* _Source material_
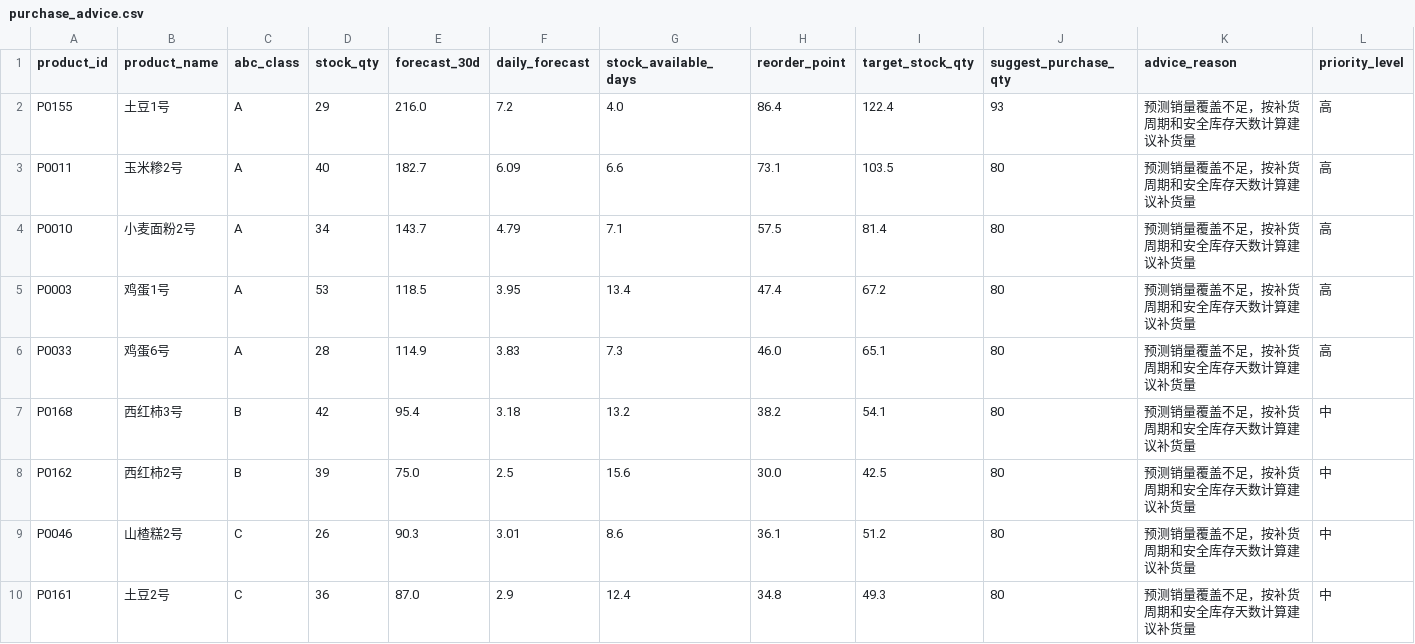
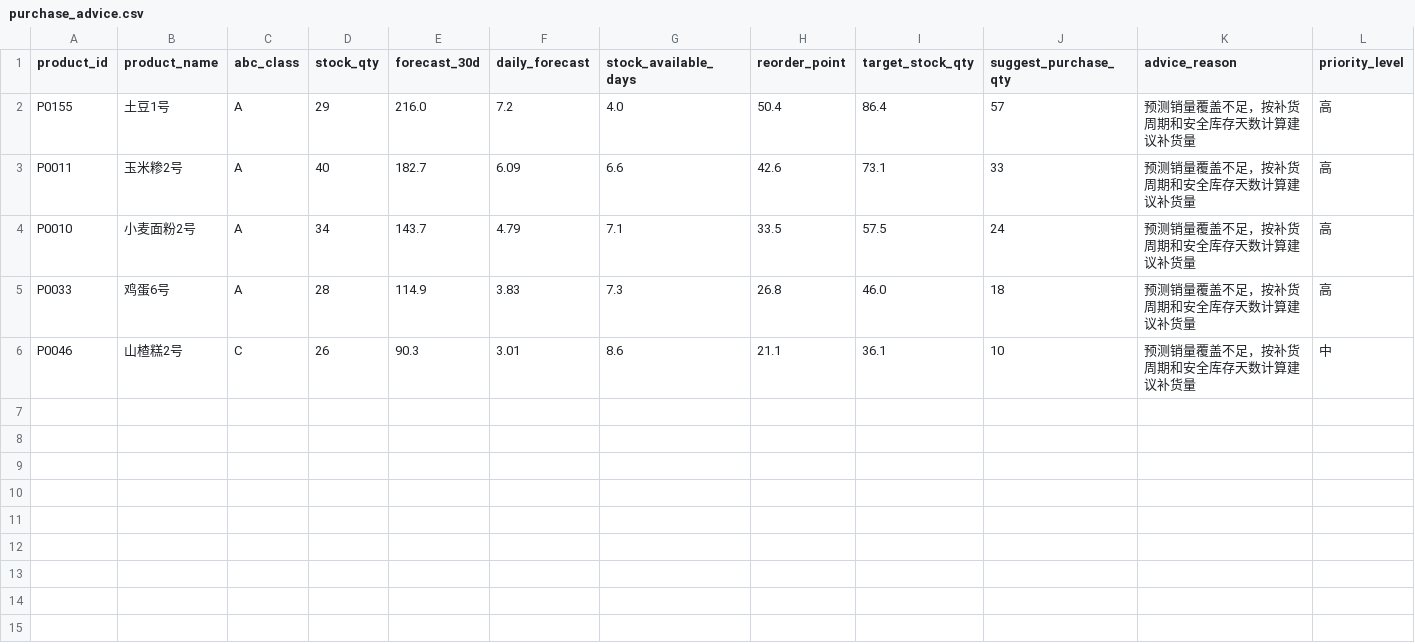
Before and after one commit to obadiahadamzy-hub/logistics, a CSV file: data/processed/purchase_advice.csv, drawn as a sheet.

```diff
--- a/data/processed/purchase_advice.csv
+++ b/data/processed/purchase_advice.csv
@@ -1,10 +1,6 @@
 product_id,product_name,abc_class,stock_qty,forecast_30d,daily_forecast,stock_available_days,reorder_point,target_stock_qty,suggest_purchase_qty,advice_reason,priority_level
-P0155,土豆1号,A,29,216.0,7.2,4.0,86.4,122.4,93,预测销量覆盖不足，按补货周期和安全库存天数计算建议补货量,高
-P0011,玉米糁2号,A,40,182.7,6.09,6.6,73.1,103.5,80,预测销量覆盖不足，按补货周期和安全库存天数计算建议补货量,高
-P0010,小麦面粉2号,A,34,143.7,4.79,7.1,57.5,81.4,80,预测销量覆盖不足，按补货周期和安全库存天数计算建议补货量,高
-P0003,鸡蛋1号,A,53,118.5,3.95,13.4,47.4,67.2,80,预测销量覆盖不足，按补货周期和安全库存天数计算建议补货量,高
-P0033,鸡蛋6号,A,28,114.9,3.83,7.3,46.0,65.1,80,预测销量覆盖不足，按补货周期和安全库存天数计算建议补货量,高
-P0168,西红柿3号,B,42,95.4,3.18,13.2,38.2,54.1,80,预测销量覆盖不足，按补货周期和安全库存天数计算建议补货量,中
-P0162,西红柿2号,B,39,75.0,2.5,15.6,30.0,42.5,80,预测销量覆盖不足，按补货周期和安全库存天数计算建议补货量,中
-P0046,山楂糕2号,C,26,90.3,3.01,8.6,36.1,51.2,80,预测销量覆盖不足，按补货周期和安全库存天数计算建议补货量,中
-P0161,土豆2号,C,36,87.0,2.9,12.4,34.8,49.3,80,预测销量覆盖不足，按补货周期和安全库存天数计算建议补货量,中
+P0155,土豆1号,A,29,216.0,7.2,4.0,50.4,86.4,57,预测销量覆盖不足，按补货周期和安全库存天数计算建议补货量,高
+P0011,玉米糁2号,A,40,182.7,6.09,6.6,42.6,73.1,33,预测销量覆盖不足，按补货周期和安全库存天数计算建议补货量,高
+P0010,小麦面粉2号,A,34,143.7,4.79,7.1,33.5,57.5,24,预测销量覆盖不足，按补货周期和安全库存天数计算建议补货量,高
+P0033,鸡蛋6号,A,28,114.9,3.83,7.3,26.8,46.0,18,预测销量覆盖不足，按补货周期和安全库存天数计算建议补货量,高
+P0046,山楂糕2号,C,26,90.3,3.01,8.6,21.1,36.1,10,预测销量覆盖不足，按补货周期和安全库存天数计算建议补货量,中
```
Also changed, not shown: outputs/logs/decision_llm_log.csv, outputs/logs/delivery_planning_log.csv, 18 other files.
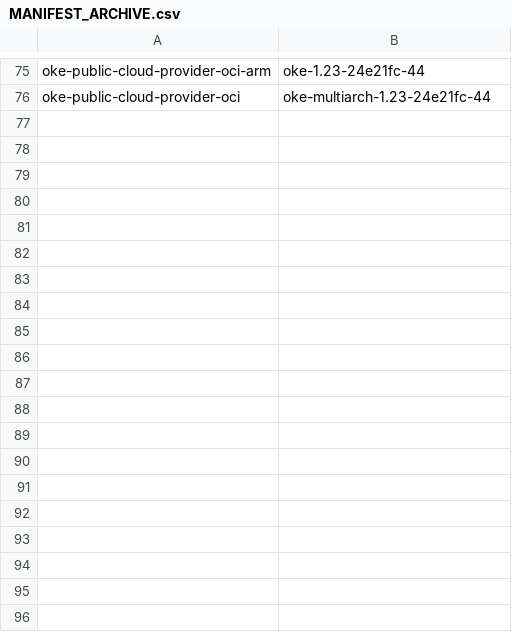
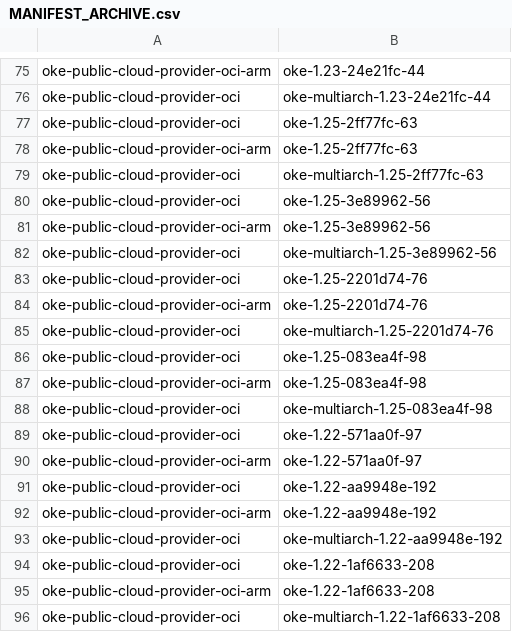
Before and after one commit to AkarshES/oci-cloud-controller-manager, a CSV file: MANIFEST_ARCHIVE.csv, drawn as a sheet; only a part is shown, gaps mark what is left out; the diff covers the shown part only.

```diff
--- a/MANIFEST_ARCHIVE.csv
+++ b/MANIFEST_ARCHIVE.csv
@@ -76 +76,21 @@ oke-public-cloud-provider-oci-arm                 , oke-1.23-24e21fc-44
 oke-public-cloud-provider-oci                     , oke-multiarch-1.23-24e21fc-44
+oke-public-cloud-provider-oci                     , oke-1.25-2ff77fc-63
+oke-public-cloud-provider-oci-arm                 , oke-1.25-2ff77fc-63
+oke-public-cloud-provider-oci                     , oke-multiarch-1.25-2ff77fc-63
+oke-public-cloud-provider-oci                     , oke-1.25-3e89962-56
+oke-public-cloud-provider-oci-arm                 , oke-1.25-3e89962-56
+oke-public-cloud-provider-oci                     , oke-multiarch-1.25-3e89962-56
+oke-public-cloud-provider-oci                     , oke-1.25-2201d74-76
+oke-public-cloud-provider-oci-arm                 , oke-1.25-2201d74-76
+oke-public-cloud-provider-oci                     , oke-multiarch-1.25-2201d74-76
+oke-public-cloud-provider-oci                     , oke-1.25-083ea4f-98
+oke-public-cloud-provider-oci-arm                 , oke-1.25-083ea4f-98
+oke-public-cloud-provider-oci                     , oke-multiarch-1.25-083ea4f-98
+oke-public-cloud-provider-oci                     , oke-1.22-571aa0f-97
+oke-public-cloud-provider-oci-arm                 , oke-1.22-571aa0f-97
+oke-public-cloud-provider-oci                     , oke-1.22-aa9948e-192
+oke-public-cloud-provider-oci-arm                 , oke-1.22-aa9948e-192
+oke-public-cloud-provider-oci                     , oke-multiarch-1.22-aa9948e-192
+oke-public-cloud-provider-oci                     , oke-1.22-1af6633-208
+oke-public-cloud-provider-oci-arm                 , oke-1.22-1af6633-208
+oke-public-cloud-provider-oci                     , oke-multiarch-1.22-1af6633-208
```
Also changed, not shown: 30 added rows elsewhere in this file, MANIFEST.csv, 43 other files.
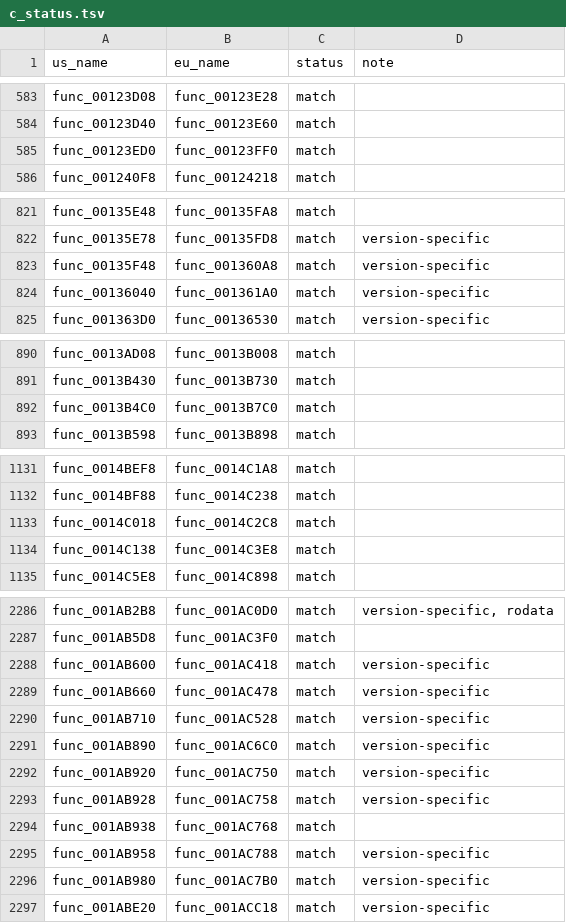
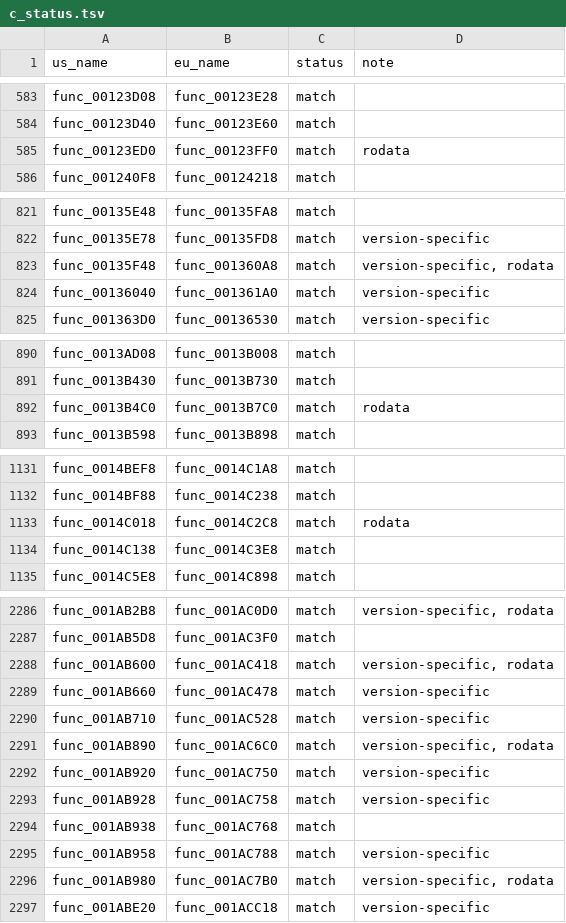
Before and after one commit to OpenThievius/sly1-decomp, a TSV file: config/eu/c_status.tsv, drawn as a sheet; only a part is shown, gaps mark what is left out; the diff covers the shown part only.

Commit message:
feat(us): define 119 globals of basic types in C
Every global that only one matched file uses, which that file declares
with a basic type (s32, u32, f32, or arrays of them) fitting its
label, is defined there from retail's words: 91 in .data and 28 in
.rodata, in game code, the libraries and the math library. The
declaration becomes the definition in place. A zero .data global
gets no initialiser (GCC 2.95 still puts it in .data). A float is the
shortest literal that gives retail's bits, an s32 is in decimal and
a u32 in hex. A .rodata one is an `extern const`. Three arrays
retail keeps at 4-aligned addresses, where GCC would align them to
8, stay extern. PAL's own func_001AB600 and func_001AB890 declare
two of the constants const.

Verified: tools/build.py prints MATCH with 3528 functions from C and
227 globals; --version eu prints MATCH. Every function of each touched
file prints EXACT in tools/check.py; version_check.py writes
64 absent, 5 differs, 3530 match, unchanged. The US report counts
20,944 bytes of matched data (4.86%). The unit tests print OK,
progress.py --check and inventory.py --check exit 0, and
check_repository.py prints ok: 0 problem(s).

```diff
--- a/config/eu/c_status.tsv
+++ b/config/eu/c_status.tsv
@@ -584,3 +584,3 @@ func_00123D08	func_00123E28	match
 func_00123D40	func_00123E60	match	
-func_00123ED0	func_00123FF0	match	
+func_00123ED0	func_00123FF0	match	rodata
 func_001240F8	func_00124218	match	
@@ -822,3 +822,3 @@ func_00135E48	func_00135FA8	match
 func_00135E78	func_00135FD8	match	version-specific
-func_00135F48	func_001360A8	match	version-specific
+func_00135F48	func_001360A8	match	version-specific, rodata
 func_00136040	func_001361A0	match	version-specific
@@ -891,3 +891,3 @@ func_0013AD08	func_0013B008	match
 func_0013B430	func_0013B730	match	
-func_0013B4C0	func_0013B7C0	match	
+func_0013B4C0	func_0013B7C0	match	rodata
 func_0013B598	func_0013B898	match	
@@ -1132,3 +1132,3 @@ func_0014BEF8	func_0014C1A8	match
 func_0014BF88	func_0014C238	match	
-func_0014C018	func_0014C2C8	match	
+func_0014C018	func_0014C2C8	match	rodata
 func_0014C138	func_0014C3E8	match	
@@ -2287,6 +2287,6 @@ func_001AB2B8	func_001AC0D0	match	version-specific, rodata
 func_001AB5D8	func_001AC3F0	match	
-func_001AB600	func_001AC418	match	version-specific
+func_001AB600	func_001AC418	match	version-specific, rodata
 func_001AB660	func_001AC478	match	version-specific
 func_001AB710	func_001AC528	match	version-specific
-func_001AB890	func_001AC6C0	match	version-specific
+func_001AB890	func_001AC6C0	match	version-specific, rodata
 func_001AB920	func_001AC750	match	version-specific
@@ -2295,3 +2295,3 @@ func_001AB938	func_001AC768	match
 func_001AB958	func_001AC788	match	version-specific
-func_001AB980	func_001AC7B0	match	version-specific
+func_001AB980	func_001AC7B0	match	version-specific, rodata
 func_001ABE20	func_001ACC18	match	version-specific
```
Also changed, not shown: 9 edited cells elsewhere in this file, 46 other files.
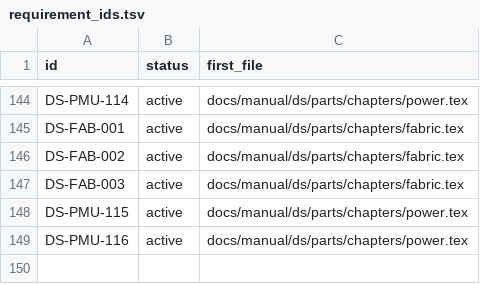
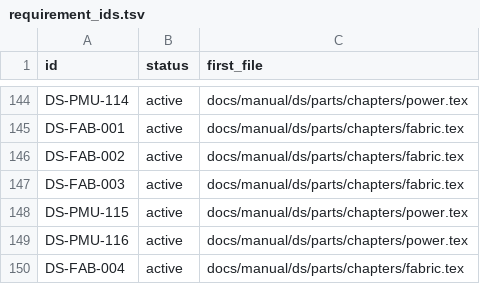
Before and after one commit to chuanseng-ng/claude_verilog_test, a TSV file: docs/manual/common/requirement_ids.tsv, drawn as a sheet; only a part is shown, gaps mark what is left out.

```diff
--- a/docs/manual/common/requirement_ids.tsv
+++ b/docs/manual/common/requirement_ids.tsv
@@ -149 +149,2 @@ DS-PMU-115	active	docs/manual/ds/parts/chapters/power.tex
 DS-PMU-116	active	docs/manual/ds/parts/chapters/power.tex
+DS-FAB-004	active	docs/manual/ds/parts/chapters/fabric.tex
```
Also changed, not shown: docs/manual/common/labels.tsv, 3 other files.
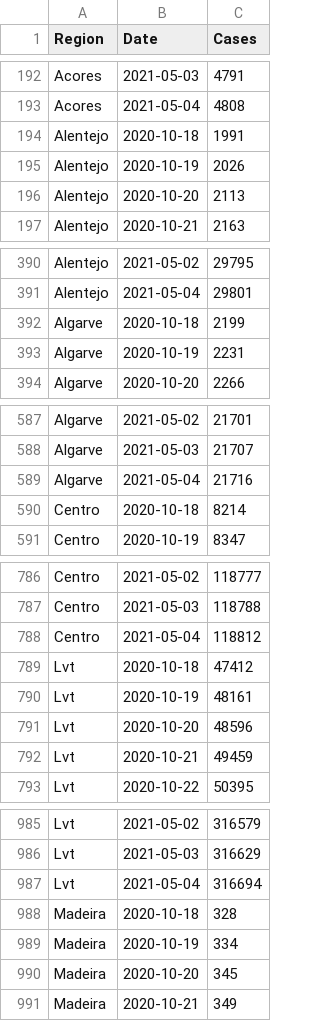
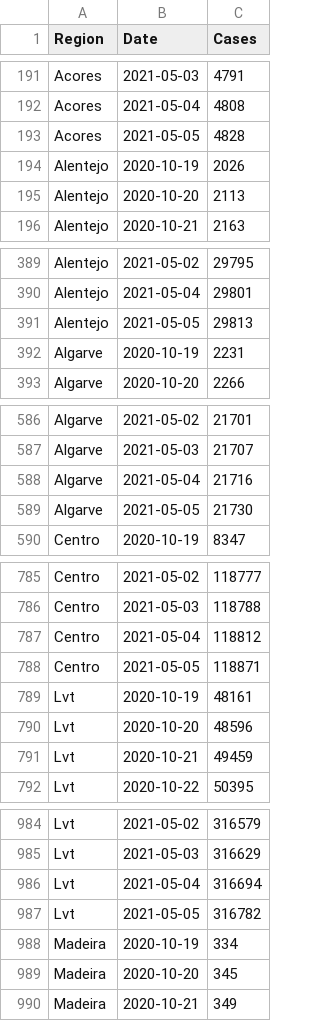
Before and after one commit to builduplabs/covid-countdown, a CSV file: src/data/cases.csv, drawn as a sheet; only a part is shown, gaps mark what is left out; removed rows and columns are numbered as before the commit, all else as after; the diff covers the shown part only; the diff names each change by its address in the sheet, - before the commit and + after, or states it on an @@ line.

```diff
--- a/src/data/cases.csv
+++ b/src/data/cases.csv
-row 194: Alentejo | 2020-10-18 | 1991
+row 193: Acores | 2021-05-05 | 4828
-row 392: Algarve | 2020-10-18 | 2199
+row 391: Alentejo | 2021-05-05 | 29813
-row 590: Centro | 2020-10-18 | 8214
+row 589: Algarve | 2021-05-05 | 21730
-row 789: Lvt | 2020-10-18 | 47412
+row 788: Centro | 2021-05-05 | 118871
-row 988: Madeira | 2020-10-18 | 328
+row 987: Lvt | 2021-05-05 | 316782
```
Also changed, not shown: 3 added rows and 3 removed rows elsewhere in this file, src/data/prediction.csv, src/data/quadrante.csv.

* _Task instructions_
Copy out every line of the listing where the word "active" occurs.

* _Answer_
@@ -149 +149,2 @@ DS-PMU-115	active	docs/manual/ds/parts/chapters/power.tex
 DS-PMU-116	active	docs/manual/ds/parts/chapters/power.tex
+DS-FAB-004	active	docs/manual/ds/parts/chapters/fabric.tex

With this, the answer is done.